U.S. Army Garrison Italy explained the difference in high school closures as a function of Italian high-schoolers relying on public transportation, something Vicenza students don’t use.
Soldiers need to train in the gym, and “nuances” in the Italian decree make exceptions for military training, USARAF spokesman Col. Ryan Dillon said.
“I don’t think there’s a lot of difference in how we’re acting now and how we were in February,” Dillon said.
In the Campania region, home to the U.S. 6th Fleet, off-base schools closed in October after a spike in coronavirus cases. But the commander of Naval Support Activity Naples said Wednesday that Department of Defense Educational Activity classrooms would remain open.
“We are continually assessing the situation,” Capt. Jim Stewart said in a virtual town hall meeting.
NSA Naples officials said in an email that they have “incorporated additional precautions such as mask usage, increased classroom spacing and meal service, and we are working daily with our medical professionals to keep our children safe.”
The naval base has also kept gyms and swimming pools open but only for active-duty service members.
Aviano Air Base in northeast Italy closed its gym earlier this week, mirroring the country outside the gates. Its high school remains open.
Since schools reopened in September, DODEA’s policy has been to close schools and send students to remote learning when a base is deemed to have sustained community transmission of the virus, which is deemed Health Protection Condition Charlie.
The HPCON designation “is not a DODEA decision, that is an installation command decision,” said Stephen Smith, a DODEA spokesman.
Commanders decide the HPCON level after considering public health surveillance data, state or host nation and local authorities’ views, and public health command advice.

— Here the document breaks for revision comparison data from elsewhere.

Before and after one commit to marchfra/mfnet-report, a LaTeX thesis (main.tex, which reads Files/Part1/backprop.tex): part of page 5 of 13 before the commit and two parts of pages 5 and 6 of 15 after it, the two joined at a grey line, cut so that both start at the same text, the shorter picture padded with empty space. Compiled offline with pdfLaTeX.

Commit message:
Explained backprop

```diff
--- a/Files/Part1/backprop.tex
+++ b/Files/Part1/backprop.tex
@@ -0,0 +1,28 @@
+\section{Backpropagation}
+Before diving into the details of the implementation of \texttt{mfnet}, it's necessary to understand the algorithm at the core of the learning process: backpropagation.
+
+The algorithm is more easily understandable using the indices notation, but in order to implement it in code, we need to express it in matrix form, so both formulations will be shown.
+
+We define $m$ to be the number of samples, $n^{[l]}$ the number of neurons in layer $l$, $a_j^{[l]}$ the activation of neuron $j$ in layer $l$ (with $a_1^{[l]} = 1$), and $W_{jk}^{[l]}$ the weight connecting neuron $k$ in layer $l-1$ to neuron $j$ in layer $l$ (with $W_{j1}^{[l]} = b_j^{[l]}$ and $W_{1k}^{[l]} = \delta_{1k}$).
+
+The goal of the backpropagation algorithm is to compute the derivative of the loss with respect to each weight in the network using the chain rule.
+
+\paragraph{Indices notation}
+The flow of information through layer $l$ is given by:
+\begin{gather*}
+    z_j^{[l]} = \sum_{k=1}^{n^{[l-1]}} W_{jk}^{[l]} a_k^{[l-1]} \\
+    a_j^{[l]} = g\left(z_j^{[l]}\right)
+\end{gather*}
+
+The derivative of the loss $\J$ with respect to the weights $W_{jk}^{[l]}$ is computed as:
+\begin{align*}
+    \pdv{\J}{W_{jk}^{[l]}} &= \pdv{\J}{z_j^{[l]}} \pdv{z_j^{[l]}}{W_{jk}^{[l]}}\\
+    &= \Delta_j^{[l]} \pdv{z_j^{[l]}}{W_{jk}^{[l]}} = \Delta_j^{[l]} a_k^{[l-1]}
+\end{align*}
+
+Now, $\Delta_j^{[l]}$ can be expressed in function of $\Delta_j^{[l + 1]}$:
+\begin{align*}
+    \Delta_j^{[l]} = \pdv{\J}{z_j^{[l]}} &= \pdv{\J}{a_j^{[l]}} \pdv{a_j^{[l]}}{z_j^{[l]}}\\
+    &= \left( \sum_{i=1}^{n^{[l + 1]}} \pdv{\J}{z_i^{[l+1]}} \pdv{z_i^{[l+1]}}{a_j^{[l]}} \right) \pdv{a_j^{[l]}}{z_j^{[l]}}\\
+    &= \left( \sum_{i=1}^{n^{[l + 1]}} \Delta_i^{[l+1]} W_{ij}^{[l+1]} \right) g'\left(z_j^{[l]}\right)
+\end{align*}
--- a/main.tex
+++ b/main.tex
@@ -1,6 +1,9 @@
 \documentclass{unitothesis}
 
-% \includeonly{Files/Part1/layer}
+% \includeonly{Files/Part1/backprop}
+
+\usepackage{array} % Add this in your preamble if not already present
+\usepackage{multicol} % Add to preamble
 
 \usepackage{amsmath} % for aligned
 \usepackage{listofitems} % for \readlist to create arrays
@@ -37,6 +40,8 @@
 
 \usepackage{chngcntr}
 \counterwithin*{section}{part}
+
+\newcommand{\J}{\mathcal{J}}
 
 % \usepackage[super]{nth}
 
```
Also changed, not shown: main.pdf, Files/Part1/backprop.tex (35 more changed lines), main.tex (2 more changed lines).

A significant metric is the average number of new cases per 100,000 people over seven days. More than 50 cases per 100,000 indicates sustained community transmission, according to Defense Department guidance, and would seemingly move a base to HPCON Charlie and closed schools.
On Friday, Naples’ weekly average, which had been climbing daily, was 51.4 per 100,000, according to a New York Times database.
But “Covid case rates are among many factors we consider in regards to changing the HPCON status at our installations,” Lt. Cmdr. Edward Early, an NSA Naples spokesman, said in an email Friday. “Currently, NSA Naples remains at HPCON B.”
Vicenza’s average was 42.1 per 100,000 on Friday.
In the Friuli Venezia Giulia region, where Aviano Air Base is located, the average was 29.8 per 100,000 people.
The Defense Department guidance also says that commanders may take into consideration testing and tracing capabilities, and medical treatment capacities.
Commanders “may be more or less stringent than surrounding community requirements based on mission and risk considerations,” the guidance says.
The Army town hall meeting did not discuss potential school closures, but some viewers wanted clarification.
“Knowing at what point that decision will become imminent is crucial to successful transition and (reduced) stress on all of us, including our military children,” one commenter wrote.
A garrison spokeswoman suggested contacting DODEA for information, which was followed by a reply from a DODEA Europe South District official.
“As per current DoD guidance, if an installation is in HPCON Charlie, schools will be closed to students, and we will transition to remote learning,” the official wrote.